Required work: Print a faithful copy of the data below, word for word, with the pictures left out.

Source material:
• • • • • • •
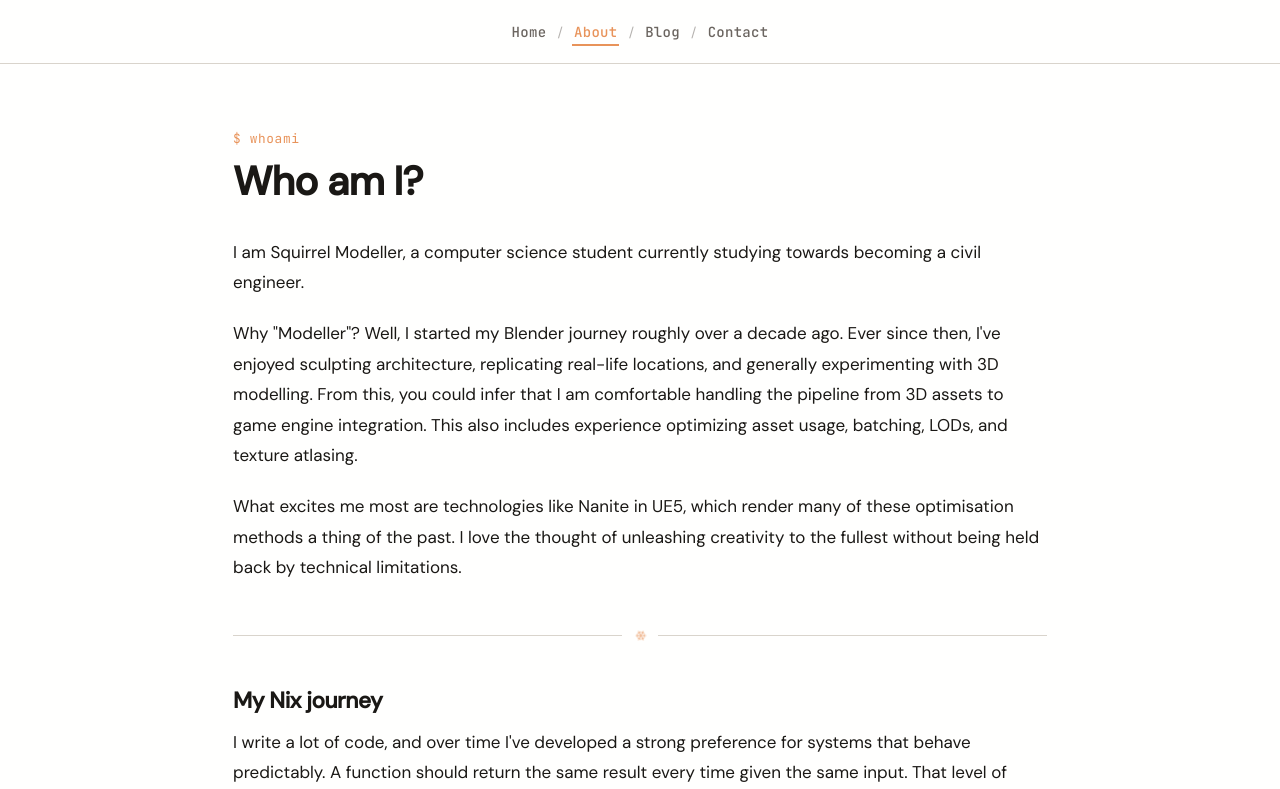
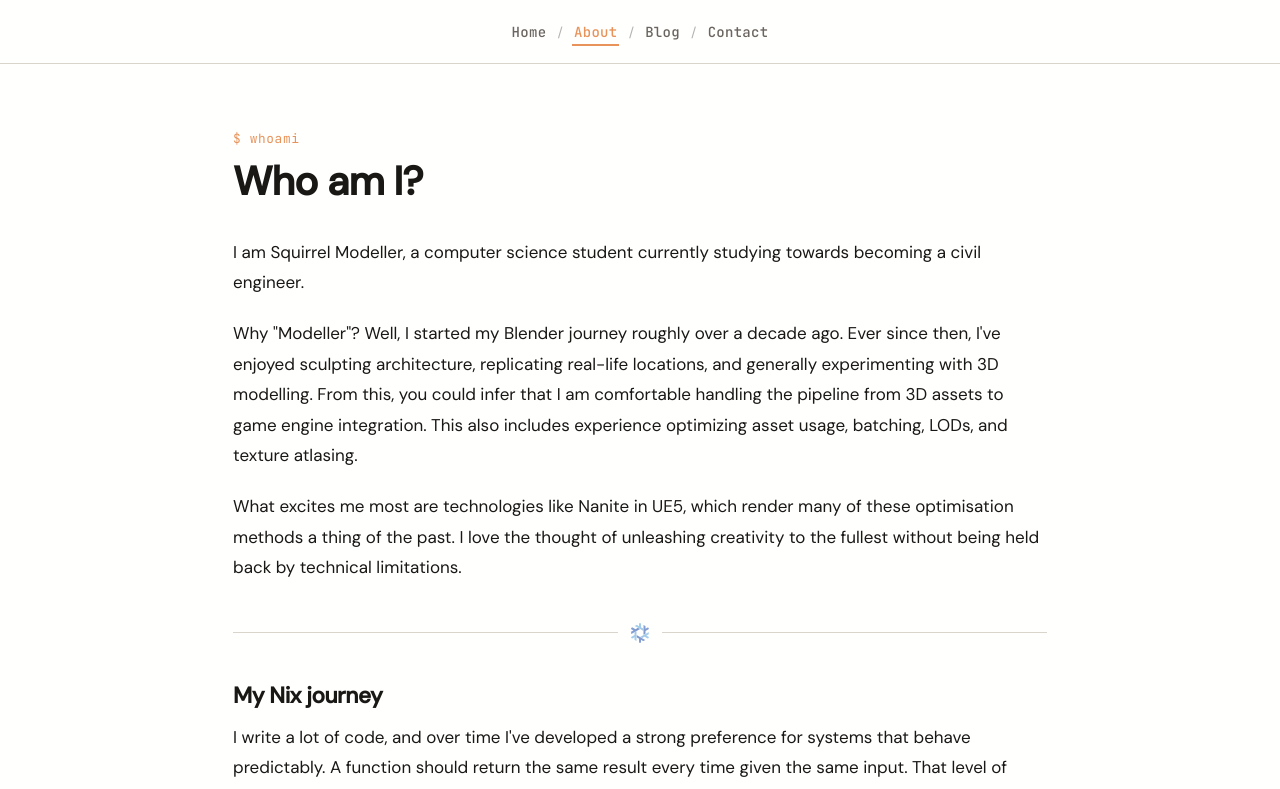
Before and after one commit to SquirrelModeller/squirrel-website, a SvelteKit app: page /about in a window 1280 px wide. Shown: the top 789 px of the page. Built offline with nearby package versions, Linux system fonts and the light colour scheme.

Commit message:
fix: replace ascii flake with nix logo

```diff
--- a/src/routes/about/+page.svelte
+++ b/src/routes/about/+page.svelte
@@ -32,7 +32,7 @@
 
   <div class="section-divider">
     <span class="divider-line"></span>
-    <span class="divider-icon">❄</span>
+    <img class="divider-icon" src="/assets/nix-snowflake-colours.svg" alt="" aria-hidden="true" />
     <span class="divider-line"></span>
   </div>
 
@@ -122,11 +122,9 @@
   }
 
   .divider-icon {
-    color: var(--accent);
-    font-size: 0.9rem;
+    width: 1.25rem;
+    height: 1.25rem;
     opacity: 0.7;
-
-    display: inline-block;
     animation: spin 20s linear infinite;
   }
 
```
• • • • • • •
Written response:
Before and after one commit to SquirrelModeller/squirrel-website, a SvelteKit app: page /about in a window 1280 px wide. Shown: the top 789 px of the page. Built offline with nearby package versions, Linux system fonts and the light colour scheme.

Commit message:
fix: replace ascii flake with nix logo

```diff
--- a/src/routes/about/+page.svelte
+++ b/src/routes/about/+page.svelte
@@ -32,7 +32,7 @@
 
   <div class="section-divider">
     <span class="divider-line"></span>
-    <span class="divider-icon">❄</span>
+    <img class="divider-icon" src="/assets/nix-snowflake-colours.svg" alt="" aria-hidden="true" />
     <span class="divider-line"></span>
   </div>
 
@@ -122,11 +122,9 @@
   }
 
   .divider-icon {
-    color: var(--accent);
-    font-size: 0.9rem;
+    width: 1.25rem;
+    height: 1.25rem;
     opacity: 0.7;
-
-    display: inline-block;
     animation: spin 20s linear infinite;
   }
 
```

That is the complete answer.